Those in the political center, or left of it, can deprecate certain Israeli government policies and still be dedicated to the wellbeing of Israel. To insist otherwise is tendentious nonsense.
I worked for several years at one of the most influential Jewish defense agencies, and the only individuals who shaped its policies were the decidedly right-of-center bureaucrats in charge and the biggest contributors.
I know—now I sound like a conspiracist. When the appeal of traditional religion becomes weak, darker faiths assert themselves: including not only communism, fascism, tribalism, and strident nationalism, but also more faddish intellectual pathologies such as radical identity politics, anti-Americanism, and obsessive anti-Zionism.

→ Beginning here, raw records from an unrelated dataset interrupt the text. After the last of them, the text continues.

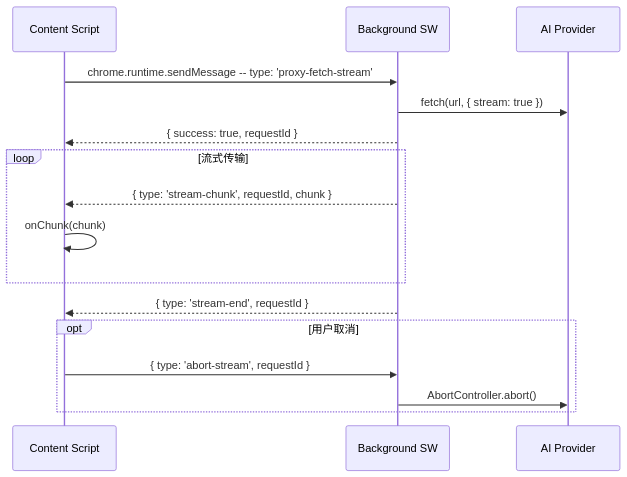
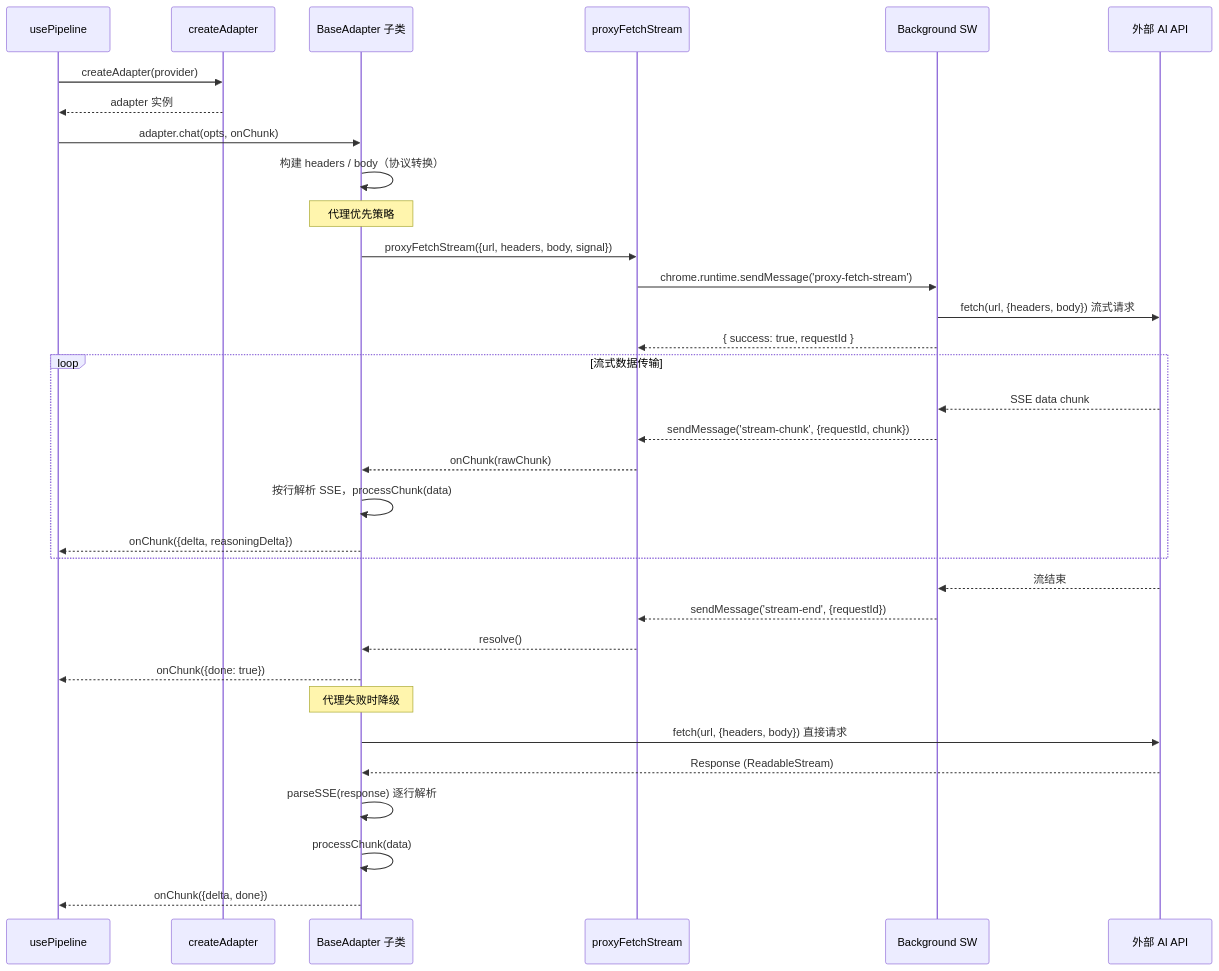
Before and after one commit to zw123zw/ai-browser: the second of 2 diagrams in docs/architecture/ai-adapters.md, drawn with Mermaid. The commit also changed other lines of this file and 25 other files, not shown here.

````diff
--- a/docs/architecture/ai-adapters.md
+++ b/docs/architecture/ai-adapters.md
@@ -398,23 +318,41 @@
 ```mermaid
 sequenceDiagram
-    participant CS as Content Script
+    participant Pipeline as usePipeline
+    participant Factory as createAdapter
+    participant Adapter as BaseAdapter 子类
+    participant Proxy as proxyFetchStream
     participant BG as Background SW
-    participant API as AI Provider
+    participant API as 外部 AI API
 
-    CS->>BG: chrome.runtime.sendMessage -- type: 'proxy-fetch-stream'
-    BG->>API: fetch(url, { stream: true })
+    Pipeline->>Factory: createAdapter(provider)
+    Factory-->>Pipeline: adapter 实例
 
-    BG-->>CS: { success: true, requestId }
+    Pipeline->>Adapter: adapter.chat(opts, onChunk)
+    Adapter->>Adapter: 构建 headers / body（协议转换）
 
-    loop 流式传输
-        BG-->>CS: { type: 'stream-chunk', requestId, chunk }
-        CS->>CS: onChunk(chunk)
+    Note over Adapter: 代理优先策略
+    Adapter->>Proxy: proxyFetchStream({url, headers, body, signal})
+    Proxy->>BG: chrome.runtime.sendMessage('proxy-fetch-stream')
+    BG->>API: fetch(url, {headers, body}) 流式请求
+    BG-->>Proxy: { success: true, requestId }
+
+    loop 流式数据传输
+        API-->>BG: SSE data chunk
+        BG-->>Proxy: sendMessage('stream-chunk', {requestId, chunk})
+        Proxy-->>Adapter: onChunk(rawChunk)
+        Adapter->>Adapter: 按行解析 SSE，processChunk(data)
+        Adapter-->>Pipeline: onChunk({delta, reasoningDelta})
     end
 
-    BG-->>CS: { type: 'stream-end', requestId }
+    API-->>BG: 流结束
+    BG-->>Proxy: sendMessage('stream-end', {requestId})
+    Proxy-->>Adapter: resolve()
+    Adapter-->>Pipeline: onChunk({done: true})
 
-    opt 用户取消
-        CS->>BG: { type: 'abort-stream', requestId }
-        BG->>API: AbortController.abort()
-    end
+    Note over Adapter: 代理失败时降级
+    Adapter->>API: fetch(url, {headers, body}) 直接请求
+    API-->>Adapter: Response (ReadableStream)
+    Adapter->>Adapter: parseSSE(response) 逐行解析
+    Adapter->>Adapter: processChunk(data)
+    Adapter-->>Pipeline: onChunk({delta, done})
 ```
````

As if America suffers from a lack of religiosity!
Inside the World of Conspiracy Theorists
But this book is strange—and disturbing—in ways that transcend that research. Perhaps the scariest aspect of this fatuousness is that, as Kay notes, A Scripps Howard poll of over one thousand U. To name a few: George W. This may be an individual experience, or the experience of a whole society. Kay also makes a case that the repellent early-twentieth century anti-Semitic Russian forgery, the Protocols of the Learned Elders of Zion, has contributed many fundamental components to the conspiracy fantasies thriving today. But in most cases, it would exhibit the same five recurring traits that the Protocols fastened upon the Jewish elders in the shadow of World War I: singularity, evil, incumbency, greed, and hypercompetence.
Among the Truthers, by Jonathan Kay
Some information in it may no longer be current. And, if so, what are the conditions that have given rise to this phenomenon? These are the questions that Jonathan Kay, editorial director of the National Post and a former colleague , raises in Among the Truthers. Kay attends conferences in the United States and Canada, visits "truthers" in their homes and offices, and offers a compendium and brief history of conspiracy thinking. He endeavours to confront his subjects with an open mind, imagining that he would "approach conspiracy theorists as if they were lab specimens to be poked and prodded from the other side of a tape recorder. On several occasions, Kay shares his own surprise at the dash of empathy he feels in the company of the truthers.
Among the Truthers: A Journey Through America's Growing Conspiracist Underground
The author considers the definition of "conspiracy theory" in the Merriam-Webster dictionary "a theory that explains an event or set of circumstances as the result of a secret plot" to be unsatisfactory as it applies to both real conspiracies and to the type of conspiracy discussed in his book. He writes: "So instead, I adopt the narrower definition set out by Oxford University conspiracy theory scholar Steve Clarke and Brian Keeley of Pitzer College formerly of Washington University : A theory that traces important events to a secret, nefarious cabal, and whose proponents consistently respond to contrary facts not by modifying their theory, but instead by insisting on the existence of ever-wider circles of high-level conspirators controlling most or all parts of society. The author reminds us of the impact on the American psyche of the assassination of President Kennedy. The author also mentions a typology that he calls "Flowchart Conspiracism" which proceeds by drawing organisation charts of interconnected conspirators. It has continued to meet annually in various locations on an invitation only and is alleged by Estulin to be a conspiracy that controls the world bringing together such organisations as the CIA, Mossad, MI6, the Council on Foreign Relations, the Royal Institute of International Affairs and others. In passing I have attended the first two meetings of a Muslim retreat called the Concordia Forum and my aspiration is to have someone write a book about us alleging similar global power! The author identifies some recurring traits.